“When I first came here, I felt apologetic that I was a woman on the faculty,” said Shoemaker, the first woman to receive tenure in the engineering college. “I had all these complications, like child care, that the men didn’t have.”
Shoemaker said that, since she arrived, efforts to reduce gender disparity in the engineering and science fields at the University have created a dramatically different atmosphere for women in the field.
“It’s just like night and day,” she said.
As the University prepares to replace retiring faculty through a massive renewal initiative, it will continue to recruit women in STEM fields — which include science, technology, engineering and mathematics — through its ADVANCE program, a $3.3 million effort that has brought 70 new female professors to Cornell in the last five years.
Through ADVANCE, which is funded by the National Science Foundation, administrators sought to increase the number of women faculty to 20 percent in each of Cornell’s science and engineering departments by 2011.
When the program was launched in 2006, 31 of 51 University departments fell below the 20 percent mark. In 2011, however, after hiring 70 new female faculty over five years, the University has lowered this number to 25 departments. Fifteen of these entered as senior, tenured professors, according to Yael Levitte, executive director of CU-ADVANCE.
“The program has been enormously successful in enhancing the gender diversity of our faculty and in creating programs that will enhance the recruitment and success of faculty,” said Provost Kent Fuchs, who was named the “principal investigator” behind the project.
Although the ADVANCE grant gave departments short-term funds for hiring, its biggest impact stemmed from non-monetary support, according to John Siliciano ’75, senior vice provost for academic affairs. Funding for the program allowed department chairs to hold workshops educating junior female faculty about “pitfalls” in the tenure process and also educated search committees about biases that can arise in hiring decisions, Siliciano said.
“What it was trying to get faculty to think about was unconscious biases that they can bring to recruitment,” Siliciano said. “If physics or chemistry is looking for new applications, in the position of sorting through and deciding who they want to shortlist, there are a number of overt biases … as well as subtler, unconscious dynamics in the search committee that can affect the effectiveness of the recruitment process in hiring.”
For instance, Siliciano said, studies have shown that presenting two resumes that are identical except for the name of the applicant results in “a differential evaluation at the margin, which reflects a simple, unconscious bias in evaluation.”
In addition to addressing underlying biases that hinder recruiting female faculty in STEM, ADVANCE provides support for career advancement that created an “incredibly different” atmosphere for women at Cornell, professors in engineering said.
Shoemaker, as well as other female faculty, participated in a number of ADVANCE luncheons and workshops that she said were aimed at helping women learn how to advance their professional careers.
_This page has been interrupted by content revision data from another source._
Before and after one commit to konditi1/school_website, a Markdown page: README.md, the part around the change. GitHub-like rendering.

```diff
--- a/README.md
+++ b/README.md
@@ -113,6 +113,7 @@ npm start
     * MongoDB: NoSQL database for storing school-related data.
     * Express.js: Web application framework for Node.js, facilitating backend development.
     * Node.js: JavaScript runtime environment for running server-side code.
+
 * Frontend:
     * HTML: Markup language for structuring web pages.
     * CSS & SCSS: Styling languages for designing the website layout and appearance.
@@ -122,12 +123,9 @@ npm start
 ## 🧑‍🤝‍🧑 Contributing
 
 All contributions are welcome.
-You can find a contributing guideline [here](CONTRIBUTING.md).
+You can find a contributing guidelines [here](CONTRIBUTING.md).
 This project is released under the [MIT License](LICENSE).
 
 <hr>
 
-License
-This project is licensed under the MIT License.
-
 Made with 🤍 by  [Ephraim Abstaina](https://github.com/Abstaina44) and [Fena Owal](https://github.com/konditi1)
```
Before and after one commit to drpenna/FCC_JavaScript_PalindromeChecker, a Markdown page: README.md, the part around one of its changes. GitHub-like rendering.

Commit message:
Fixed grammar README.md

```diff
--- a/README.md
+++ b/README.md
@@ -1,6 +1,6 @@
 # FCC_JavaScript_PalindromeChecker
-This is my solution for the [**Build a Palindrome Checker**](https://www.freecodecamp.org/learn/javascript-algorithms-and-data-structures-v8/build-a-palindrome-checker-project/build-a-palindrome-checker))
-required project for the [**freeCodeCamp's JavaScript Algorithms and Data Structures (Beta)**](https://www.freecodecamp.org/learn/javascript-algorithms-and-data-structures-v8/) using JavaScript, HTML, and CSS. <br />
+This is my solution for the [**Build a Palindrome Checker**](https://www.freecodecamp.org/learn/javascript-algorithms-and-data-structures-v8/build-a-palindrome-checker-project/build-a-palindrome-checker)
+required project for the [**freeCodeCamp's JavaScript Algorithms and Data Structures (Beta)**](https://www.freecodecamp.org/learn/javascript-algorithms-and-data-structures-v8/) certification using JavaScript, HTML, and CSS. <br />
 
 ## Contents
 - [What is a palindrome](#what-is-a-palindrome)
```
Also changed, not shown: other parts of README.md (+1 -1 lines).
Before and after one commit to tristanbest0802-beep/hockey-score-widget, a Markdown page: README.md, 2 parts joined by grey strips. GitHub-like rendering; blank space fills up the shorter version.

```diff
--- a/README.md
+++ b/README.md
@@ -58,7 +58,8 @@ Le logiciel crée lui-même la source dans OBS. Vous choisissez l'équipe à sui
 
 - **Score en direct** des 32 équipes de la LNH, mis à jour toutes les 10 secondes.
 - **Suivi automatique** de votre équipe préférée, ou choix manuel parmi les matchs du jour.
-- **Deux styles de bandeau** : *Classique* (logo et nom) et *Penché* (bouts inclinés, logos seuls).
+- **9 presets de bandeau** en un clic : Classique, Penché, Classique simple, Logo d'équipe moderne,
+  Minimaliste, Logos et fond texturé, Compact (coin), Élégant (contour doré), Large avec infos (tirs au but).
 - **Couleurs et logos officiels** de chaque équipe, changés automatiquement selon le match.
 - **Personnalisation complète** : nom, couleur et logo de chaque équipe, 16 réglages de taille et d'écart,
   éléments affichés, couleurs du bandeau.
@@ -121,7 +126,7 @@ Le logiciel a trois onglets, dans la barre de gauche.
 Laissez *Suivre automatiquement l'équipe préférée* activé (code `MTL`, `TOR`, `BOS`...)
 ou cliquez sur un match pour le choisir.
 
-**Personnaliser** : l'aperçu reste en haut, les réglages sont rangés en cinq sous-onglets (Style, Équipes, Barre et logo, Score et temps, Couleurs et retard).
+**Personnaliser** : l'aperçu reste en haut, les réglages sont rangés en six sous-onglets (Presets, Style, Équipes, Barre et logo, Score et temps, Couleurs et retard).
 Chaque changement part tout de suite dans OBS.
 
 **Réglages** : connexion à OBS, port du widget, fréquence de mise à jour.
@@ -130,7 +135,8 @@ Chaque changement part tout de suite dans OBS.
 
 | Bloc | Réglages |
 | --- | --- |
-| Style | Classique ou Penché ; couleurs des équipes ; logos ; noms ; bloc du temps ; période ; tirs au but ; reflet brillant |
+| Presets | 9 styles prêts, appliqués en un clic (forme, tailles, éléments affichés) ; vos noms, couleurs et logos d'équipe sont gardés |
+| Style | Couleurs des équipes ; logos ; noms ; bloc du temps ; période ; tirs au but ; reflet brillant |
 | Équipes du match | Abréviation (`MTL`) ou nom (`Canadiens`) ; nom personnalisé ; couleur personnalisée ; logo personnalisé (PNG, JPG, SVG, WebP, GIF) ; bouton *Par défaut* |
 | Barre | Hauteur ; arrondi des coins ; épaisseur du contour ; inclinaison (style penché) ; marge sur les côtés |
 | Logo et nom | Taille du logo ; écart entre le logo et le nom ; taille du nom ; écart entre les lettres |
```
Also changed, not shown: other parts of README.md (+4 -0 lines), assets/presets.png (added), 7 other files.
There, they also learned how to mentor graduate students in the field, she said.
Levitte echoed Shoemaker’s sentiments, saying, the program “improved the climate significantly.”
“It improved women’s perception of their ability to navigate the unwritten rules of the University, their perception of the administration’s support for them and their overall satisfaction,” she said.
Levitte said that aspiring female academics in the sciences and engineering face several challenges.
Compared to professors in the humanities, women in the sciences have to undergo several years of post-doctorate training before securing a tenure-track job — more than in the humanities, Levitte said. For those with families, this entails short-term moves with adverse effects on the job prospects of their spouses.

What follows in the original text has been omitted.